Although the novel coronavirus has not caused any drug shortages, health regulators around the globe are preparing for potential disruptions as the outbreak drags on. Meanwhile, AstraZeneca is also expecting the outbreak to hit its business in 2020 given its high exposure to the Chinese market. Akebia Therapeutics will use a priority review voucher to speed things up with the evaluation of Otsuka-partnered anemia drug vadadustat, a potential rival to FibroGen and AZ’s roxadustat. And more.
AstraZeneca’s China sales grew by 28% at constant currencies in the fourth quarter to $1.19 billion, which accounted for 19% of the drugmaker’s total quarterly haul. AZ’s been projecting a mid-teens growth rate for its China business in the midterm due to a value-based procurement program. But the ongoing coronavirus represents a more imminent threat.

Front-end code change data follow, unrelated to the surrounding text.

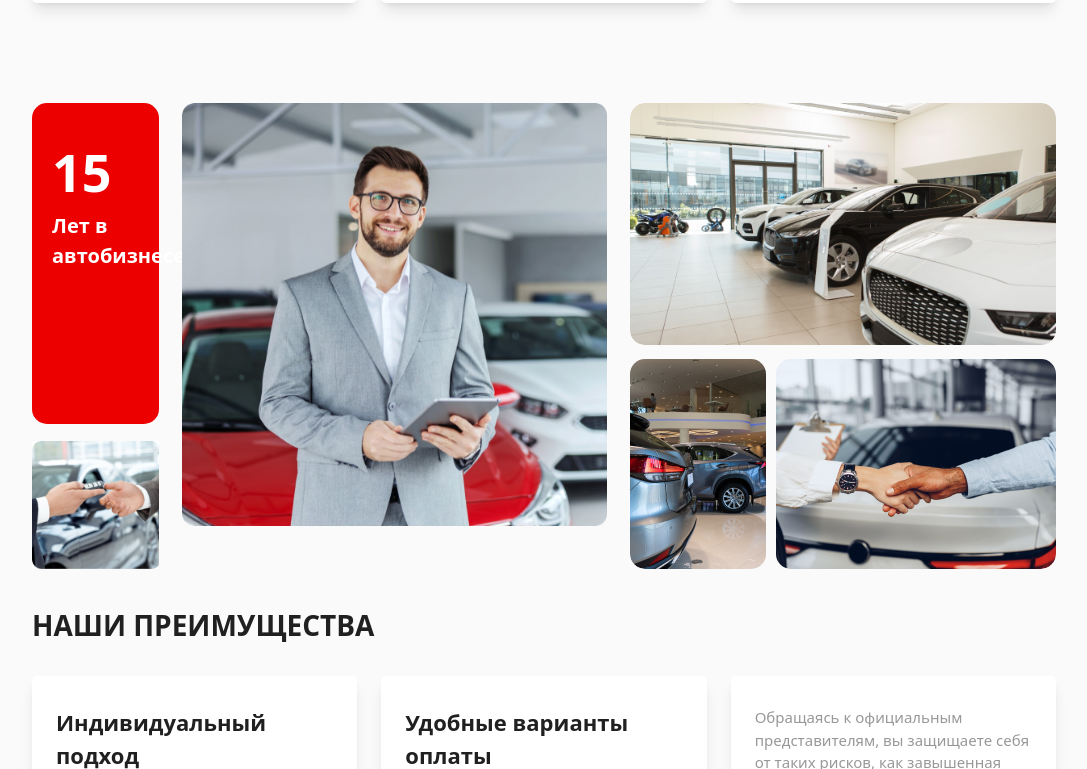
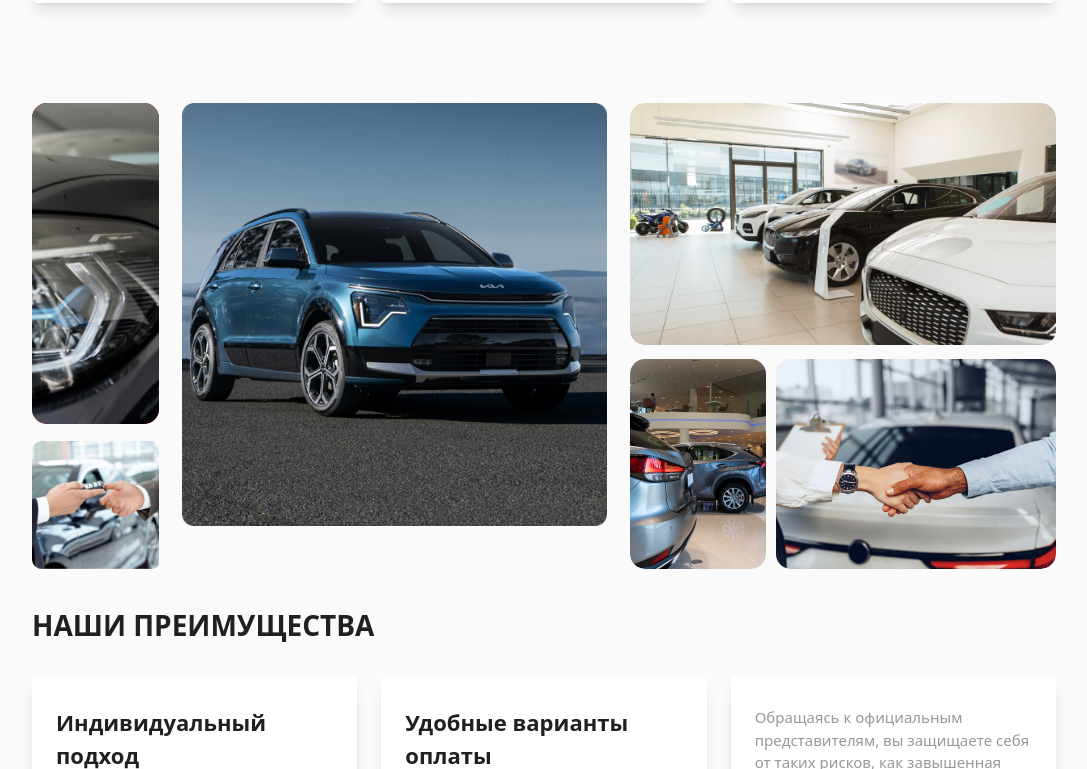
Before and after one commit to Shodmonov01/Boom-Auto, a Next.js app: page /about in a window 1280 px wide. Shown: the part 769-1538 px from the top of the page, without its empty margins (96-1183 px from the left). Built offline with nearby package versions, Linux system fonts and the light colour scheme; no server answers.

Commit message:
edit photo

```diff
--- a/components/AboutContent.jsx
+++ b/components/AboutContent.jsx
@@ -1,42 +1,95 @@
+// import Img1 from "@/assets/images/about/g1.png";
+
+
+// const AboutContent = () => {
+//   return (
+//     <div className="grid grid-cols-7 gap-[23px] max-md:gap-[10px] max-md:grid-cols-3 max-md:auto-rows-min">
+//       <div className="col-span-1 flex flex-col">
+//         <div className="w-full bg-red rounded-[15px] mb-[17px] flex-grow py-[30px] px-5 max-md:p-3 max-md:mb-[10px]">
+//           <h2 className="text-[52px] text-white font-bold max-md:text-[40px] ">
+//             15
+//           </h2>
+//           <p className="text-white font-extrabold text-[20px] max-md:text-sm">
+//             Лет в автобизнесе
+//           </p>
+//         {/* <img src="/g0.png" alt="img0" className="w-full" /> */}
+
+//         </div>
+//         <img src="/g1.png" alt="img1" className="w-full" />
+//       </div>
+//       <div className="col-span-3 max-md:col-span-2">
+//         <img src="/g22.png" alt="img22" className="w-full max-md:h-full" />
+//       </div>
+//       <div className="col-span-3 rounded-[15px] overflow-hidden">
+//         <img
+//           src="/g3.png"
+//           alt="img3"
+//           className="w-full max-md:h-[191px] object-cover rounded-[15px]"
+//         />
+//         <div className="grid grid-cols-3 gap-[10px] mt-[14px]">
+//           <div className="col-span-1 rounded-[15px] overflow-hidden ">
+//             <img
+//               src="/g4.png"
+//               alt="img4"
+//               className="w-full h-[210px] max-md:h-[133px] object-cover"
+//             />
+//           </div>
+//           <div className="col-span-2 rounded-[15px] overflow-hidden ">
+//             <img
+//               src="/g5.png"
+//               alt="img5"
+//               className="w-full h-[210px] max-md:h-[133px] object-cover"
+//             />
+//           </div>
+//         </div>
+//       </div>
+//     </div>
+//   );
+// };
+
+// export default AboutContent;
+
+
+import Image from 'next/image';
+import Img0 from "@/assets/images/about/g0.png";
+import Img1 from "@/assets/images/about/g1.png";
+import Img22 from "@/assets/images/about/g22.png";
+import Img3 from "@/assets/images/about/g3.png";
+import Img4 from "@/assets/images/about/g4.png";
+import Img5 from "@/assets/images/about/g5.png";
+
 const AboutContent = () => {
   return (
     <div className="grid grid-cols-7 gap-[23px] max-md:gap-[10px] max-md:grid-cols-3 max-md:auto-rows-min">
       <div className="col-span-1 flex flex-col">
-        <div className="w-full bg-red rounded-[15px] mb-[17px] flex-grow py-[30px] px-5 max-md:p-3 max-md:mb-[10px]">
-          <h2 className="text-[52px] text-white font-bold max-md:text-[40px] ">
-            15
-          </h2>
+      <div className="w-full bg-red rounded-[15px] mb-[17px] flex-grow max-md:p-3 max-md:mb-[10px]">
+      {/* <h2 className="text-[52px] text-white font-bold max-md:text-[40px]">15</h2>
           <p className="text-white font-extrabold text-[20px] max-md:text-sm">
             Лет в автобизнесе
-          </p>
-        {/* <img src="/g0.png" alt="img0" className="w-full" /> */}
-
-        </div>
-        <img src="/g1.png" alt="img1" className="w-full" />
+          </p> */}
+      <div className="relative w-full h-full">
+        <Image
+          src={Img0}
+          alt="img0"
+          className="w-full h-full object-cover rounded-[15px]"
+          layout="fill" // Занимает всю площадь родительского контейнера
+          placeholder="blur"
+        />
+      </div>
+    </div>
+        <Image src={Img1} alt="img1" className="w-full" placeholder="blur" />
       </div>
       <div className="col-span-3 max-md:col-span-2">
-        <img src="/g2.png" alt="img2" className="w-full max-md:h-full" />
+        <Image src={Img22} alt="img22" className="w-full max-md:h-full" placeholder="blur" />
       </div>
       <div className="col-span-3 rounded-[15px] overflow-hidden">
-        <img
-          src="/g3.png"
-          alt="img3"
-          className="w-full max-md:h-[191px] object-cover rounded-[15px]"
-        />
+        <Image src={Img3} alt="img3" className="w-full max-md:h-[191px] object-cover rounded-[15px]" placeholder="blur" />
         <div className="grid grid-cols-3 gap-[10px] mt-[14px]">
-          <div className="col-span-1 rounded-[15px] overflow-hidden ">
-            <img
-              src="/g4.png"
-              alt="img4"
-              className="w-full h-[210px] max-md:h-[133px] object-cover"
-            />
+          <div className="col-span-1 rounded-[15px] overflow-hidden">
+            <Image src={Img4} alt="img4" className="w-full h-[210px] max-md:h-[133px] object-cover" placeholder="blur" />
           </div>
-          <div className="col-span-2 rounded-[15px] overflow-hidden ">
-            <img
-              src="/g5.png"
-              alt="img5"
-              className="w-full h-[210px] max-md:h-[133px] object-cover"
-            />
+          <div className="col-span-2 rounded-[15px] overflow-hidden">
+            <Image src={Img5} alt="img5" className="w-full h-[210px] max-md:h-[133px] object-cover" placeholder="blur" />
           </div>
         </div>
       </div>
```
Also changed, not shown: assets/images/about/g0.png, assets/images/about/g22.png (renamed from assets/images/about/g2.png).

As the COVID-19 outbreak continues in China, the FDA has halted all plant inspections there for now. While the drug and medical device supply chains have held so far, the agency’s keeping an eye out for potential disruptions to supply or shortages, FDA Commissioner Stephen Hahn said. EU Health Commissioner Stella Kyriakides said her group has a task force monitoring supplies, and no shortages have occurred. India’s government determined local drugmakers have about two months of API supply on hand.
Akebia Therapeutics will use a priority review voucher license Vifor Pharma has bought to shave four months off the FDA review of oral anemia drug vadadustat. Akebia is sharing U.S. rights to the drug with Otsuka. The pair is racing against FibroGen and AstraZeneca’s roxadustat in the novel HIF-PHI class, which is being billed as a more convenient and safer alternative to erythropoiesis-stimulating agents.
Pairing Astellas and Seattle Genetics’ Padcev with Merck’s Keytruda induced a response in 73.3% of previously untreated bladder cancer patients who’re ineligible for cisplatin chemo in a phase 1b/2 study. Patients went a median 12.3 months without tumor progression, the update showed. SVB Leerink’s Andrew Berens projected the durability could help Padcev achieve $5.8 billion in peak sales.
Audentes Therapeutics, which was just bought by Astellas, is pouring $109 million into building a 135,000-square-foot gene therapy manufacturing facility in Sanford, North Carolina. The first phase is expected to be operational by 2021. Eventually, the site will employ 200.
In an interview with the Japan Times, Takeda CEO Christophe Weber said the “world has to be more proactive than reactive” in its vaccine investment. The former GSK vaccines head plans to make Takeda’s vaccine franchise a core business group.
Everest Medicines has appointed Eli Lilly veteran Kerry Blanchard as its CEO, as the Shanghai-based company intends to submit its first new drug application this year. Blanchard was most previously Lilly’s senior vice president of China drug development before taking up the chief scientific officer job at fellow Chinese biotech Innovent Biologics.
Eisai’s H3 Biomedicine has poached Kura Oncology’s cofounder Antonio Gualberto to be its chief medical officer. At his job, Gualberto will oversee R&D efforts around three clinical cancer candidates. The biotech also has a deal with Bristol-Myers Squibb to leverage its RNA splicing tech.
Eisai is pulling obesity med Belviq off the U.S. market after the FDA warned of a possible link to increased cancer risks in patients with either a cardiovascular disease or multiple risk factors. The observation came from a long-term study originally meant to examine the drug’s CV safety profile.
Dr. Reddy’s said an eight-observation Form 483 the FDA issued last August for its formulations facility in Duvvada, India, has been granted voluntary action initiated by the agency. The designation means the FDA won’t take enforcement action because the plant meets at least “minimally acceptable state of compliance.”
Sun Pharma has launched its “Take on Acne” awareness campaign. The initiative is targeting young people ages 12 to 25 to dispel misconceptions about acne and help them take control of what’s often a stigmatizing condition.
A collaboration between the Indian government, the FDA and other U.S. enforcement agencies stopped 500 shipments of drugs from illegally entering the U.S. The operation uncovered about 50 different FDA-regulated products, including for cancer and HIV, as well as opioids.